The skepticism was unwarranted, as Zimmerman answered the bell for Opening Day and has played all season. As Jared Diamond of the Wall Street Journal writes today, it was all by design. He skipped spring training because he doesn’t like it and because he thinks it’ll help him avoid late-season injuries and slowdowns, the likes of which he has suffered over the years.

It’s hard to really judge this now, of course. On the one hand Zimmerman has started really slow this season. What’s more, he has started to show signs of warming up only in the past week, after getting almost as many big league, full-speed plate appearances under his belt as a normal spring training would’ve given him. On the other hand, April is his worst month across his entire 14-year career, so one slow April doesn’t really prove anything and, again, Zimmerman and the Nats will consider this a success if he’s healthy and productive in August and September.
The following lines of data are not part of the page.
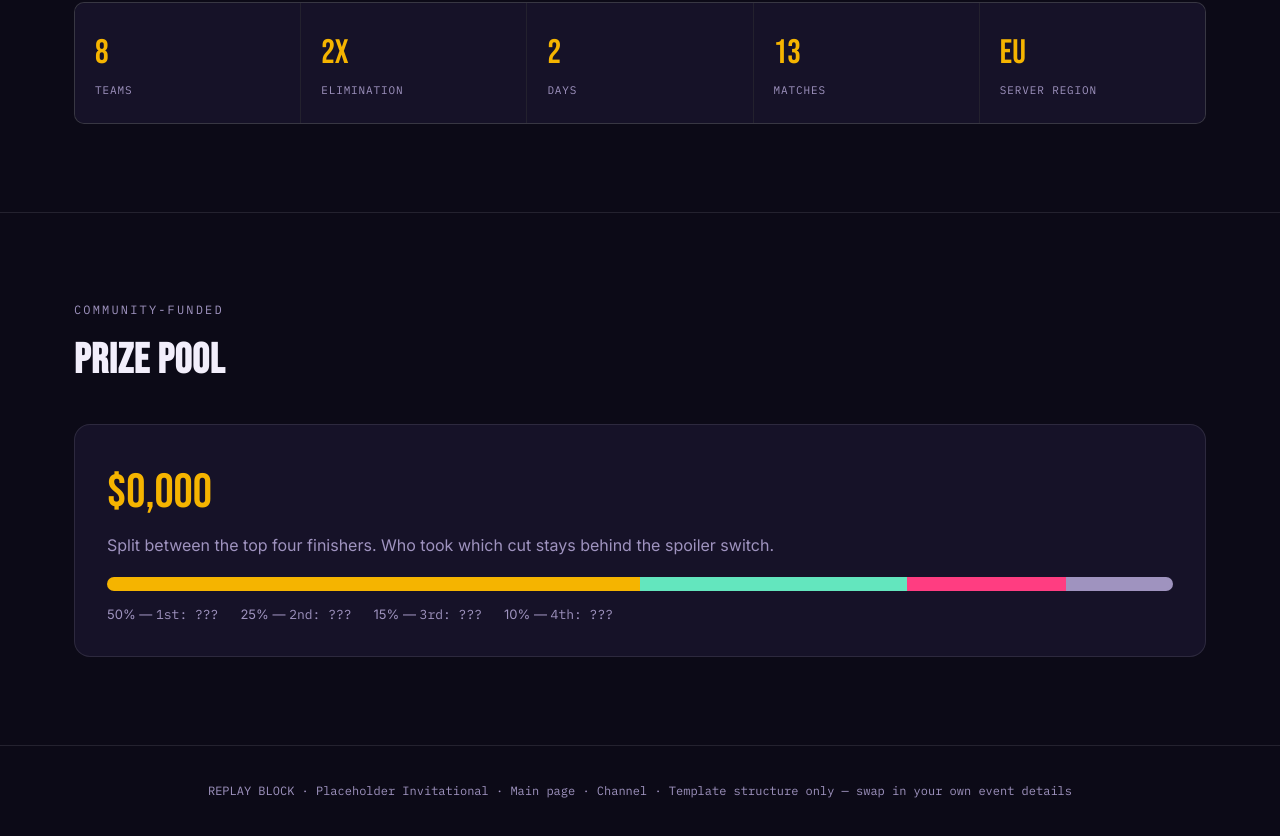
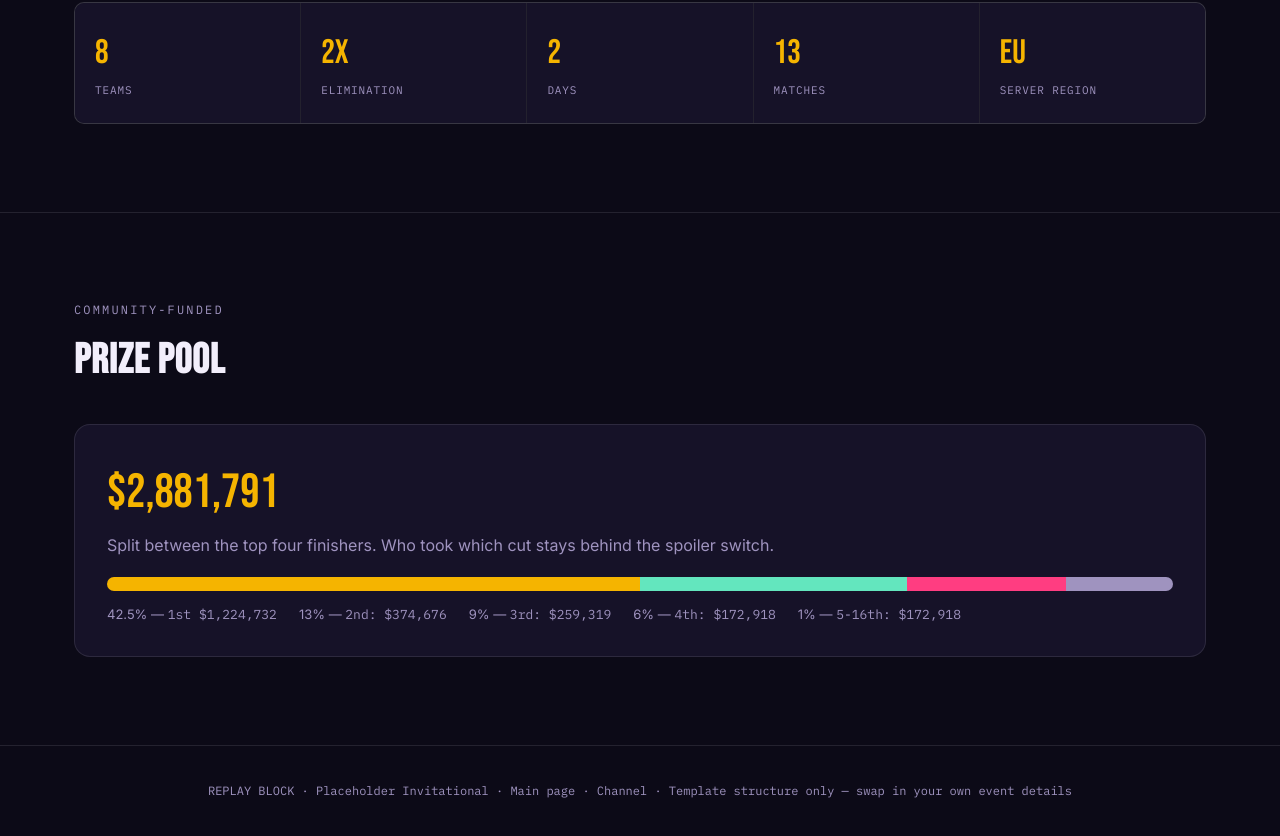
Before and after one commit to Zaultan/Zaultan.github.io, a plain HTML site: page index.html in a window 1280 px wide. Shown: the part 4833-5669 px from the top of the page. Drawn offline with Linux system fonts and the light colour scheme.

Commit message:
Prize pool update
unknown how span % works lets find out

```diff
--- a/index.html
+++ b/index.html
@@ -19,6 +19,13 @@
   3. The 8 cards in #teams
   4. The five stat values in #format
   5. Prize pool amount + split in #prizes
+
+
+  [[[[[[[[[[[[Non Vibe Coded to do list]]]]]]]]]]]]
+  1. Add a "locked" state to the bracket matches that are not yet revealed in the watch order. This will prevent users from clicking on them until they have reached that point in the order.
+  2. Add buttons for game 1 2 3 even if there is no game 3, each button goes to a different vod
+  3. Make Upper Bracket Round 1 start revealed with 3 buttons for game 1 2 3 which act as a hyperlink to the match video web page.
+  4. Add logic to the Watch Order section so that it only actually shows the links for the games that have been revealed in the bracket. The rest of the games should be hidden until they are revealed in the bracket.
 -->
 
 <link rel="preconnect" href="https://fonts.googleapis.com">
@@ -420,7 +427,7 @@
   </div>
 </section>
 
-<section id="teams">
+<section id="te</div>ams">
   <div class="wrap">
     <p class="eyebrow">The field</p>
     <h2>Participants</h2>
@@ -461,15 +468,16 @@
     <p class="eyebrow">Community-funded</p>
     <h2>Prize Pool</h2>
     <div class="prize-card">
-      <div class="prize-total">$0,000</div>
+      <div class="prize-total">$2,881,791</div>
       <p style="margin-top:4px;">Split between the top four finishers. Who took which cut stays
         behind the spoiler switch.</p>
       <div class="split-bar"><span></span><span></span><span></span><span></span></div>
       <div class="split-legend">
-        <span>50% — <span class="who">1st: ??? </span></span>
-        <span>25% — <span class="who">2nd: ??? </span></span>
-        <span>15% — <span class="who">3rd: ??? </span></span>
-        <span>10% — <span class="who">4th: ??? </span></span>
+        <span>42.5% — <span class="who">1st $1,224,732 </span></span>
+        <span>13% — <span class="who">2nd: $374,676 </span></span>
+        <span>9% — <span class="who">3rd: $259,319	 </span></span>
+        <span>6% — <span class="who">4th: $172,918	 </span></span>
+        <span>1% — <span class="who">5-16th: $172,918	 </span></span>
       </div>
     </div>
   </div>
```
It is sort of a missed opportunity, though. Players hate spring training. They really do. if Zimmerman had made a big deal out of skipping it and came out raking this month, I bet a lot more teams would be amenable to letting a veteran or three take it much more easy next spring. Good ideas can be good ideas even if they don’t produce immediately obvious results, but baseball tends to encourage a copycat culture only when someone can point to a stat line or to standings as justification.

Way to ruin it for everyone, Ryan. 😉